Sony PlayStation 4 sales surpassed the 7 million mark earlier this month according to the console maker, and Microsoft, its biggest rival, has some work to do if it wants to stay competitive for gamers.
One of the major drags on Xbox One sales is the console's price, according to Jeremy Rosenberg, head of digital at Allison+Partners. When the console launched in the United States last November, its list price was $499.99. That's $100 more than the PlayStation 4.
"Price drops are an inevitable part of the console gaming enterprise.
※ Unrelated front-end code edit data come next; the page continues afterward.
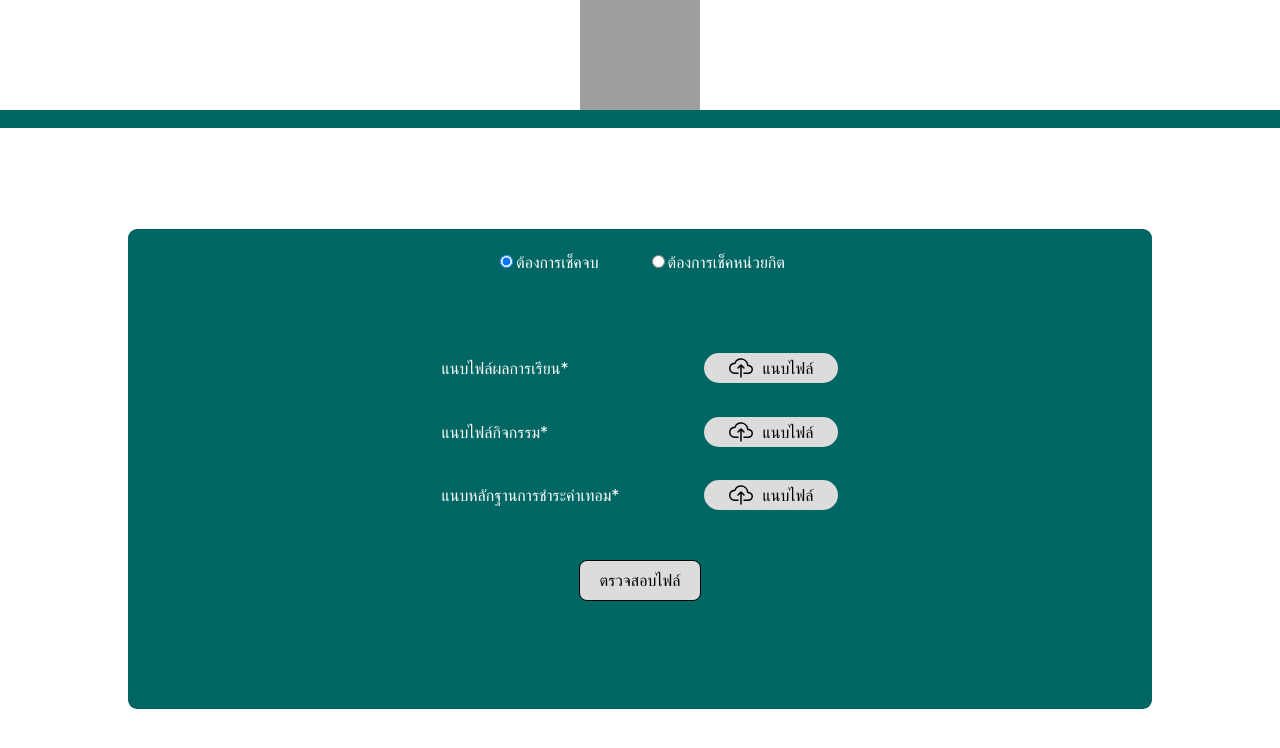
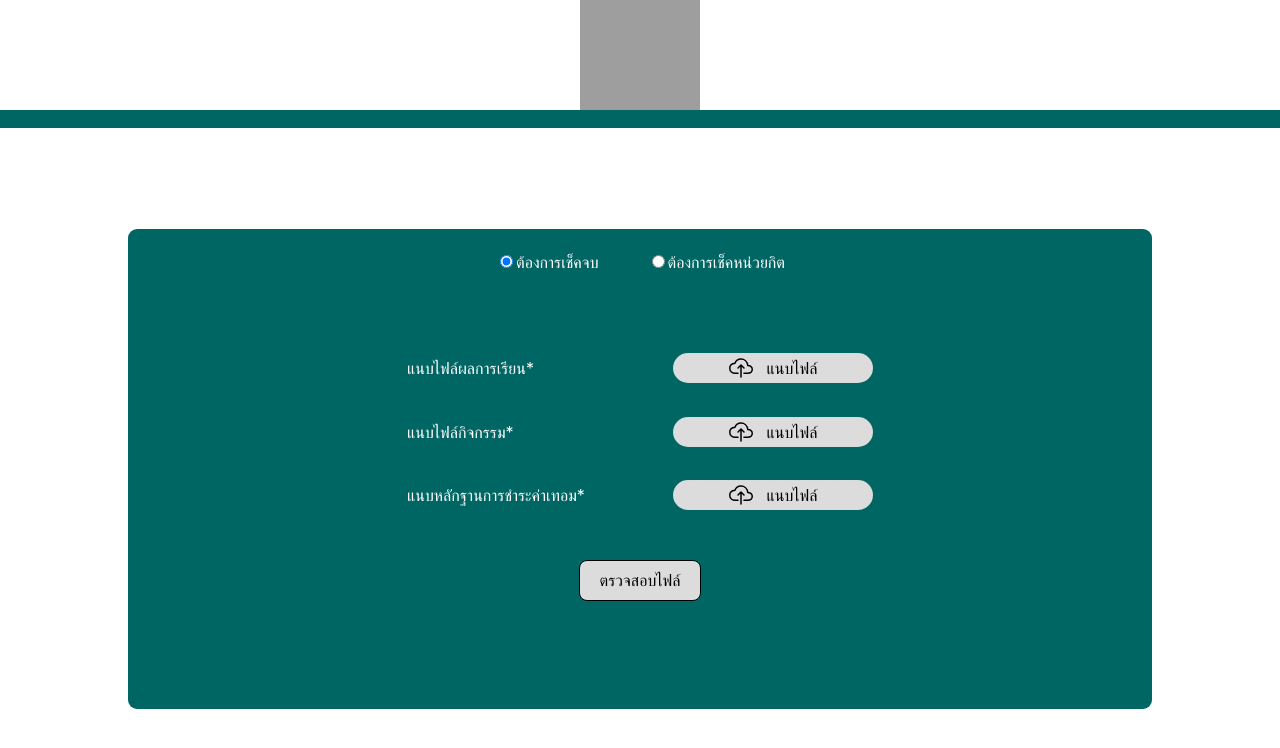
Before and after one commit to sh4dowstorm/472-S-ComSciCurriculumProject-6510450216, a React (Vite) app in the folder frontend/: page /insertgradfile in a window 1280 px wide. Shown: the top 748 px of the page. Built offline with nearby package versions, Linux system fonts and the light colour scheme; grey boxes are pictures that could not be loaded.

Commit message:
resize delete button

```diff
--- a/frontend/src/styles/InsertGradFile.css
+++ b/frontend/src/styles/InsertGradFile.css
@@ -43,7 +43,7 @@
 }
 
 .upload-text {
-  margin-right: 12px;
+  margin-right: 16px;
   font-size: 16px;
   color: white;
 }
--- a/frontend/src/styles/uploadfile-button.css
+++ b/frontend/src/styles/uploadfile-button.css
@@ -13,7 +13,7 @@
   display: flex;
   justify-content: center;
   align-items: center;
-  width: 100%;
+  width: 150px;
   height: 28px;
   padding: 0 24px;
   background-color: gainsboro;
@@ -29,13 +29,14 @@
 }
 
 .upload-icon {
-  margin-right: 10px;
+  margin-right: 14px;
   font-size: 24px; /* icon size */
 }
 
 .delete-icon {
-  margin-left: 12px;
+  padding: 1px;
+  margin-left: 16px;
   cursor: pointer;
   color: red;
-  font-size: 36px; /* icon size */
+  font-size: 28px; /* icon size */
 }
```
They will drop their price eventually. ... But I think that $100 definitely is causing some people to go with the PS4," said Rosenberg, who added that he expects the Xbox One price to fall by the end of this year.
"They also had the challenge with [Xbox] Kinect being front and center, and I think in this new kind of post-Snowden era, some people are a little bit hesitant to put a camera right in front of the television," Rosenberg said.
And based on sales of games for previous console models, Microsoft might be relying too heavily on exclusive games to drive console sales, according to Rosenberg.
"Halo 3," the best-selling game for the Xbox 360, was sold to more than 25 percent of console owners, while the best-selling PS3 title, "Grand Theft Auto San Andreas," was purchased by about 12 percent of those console owners, Rosenberg noted.
—By CNBC's Althea Chang.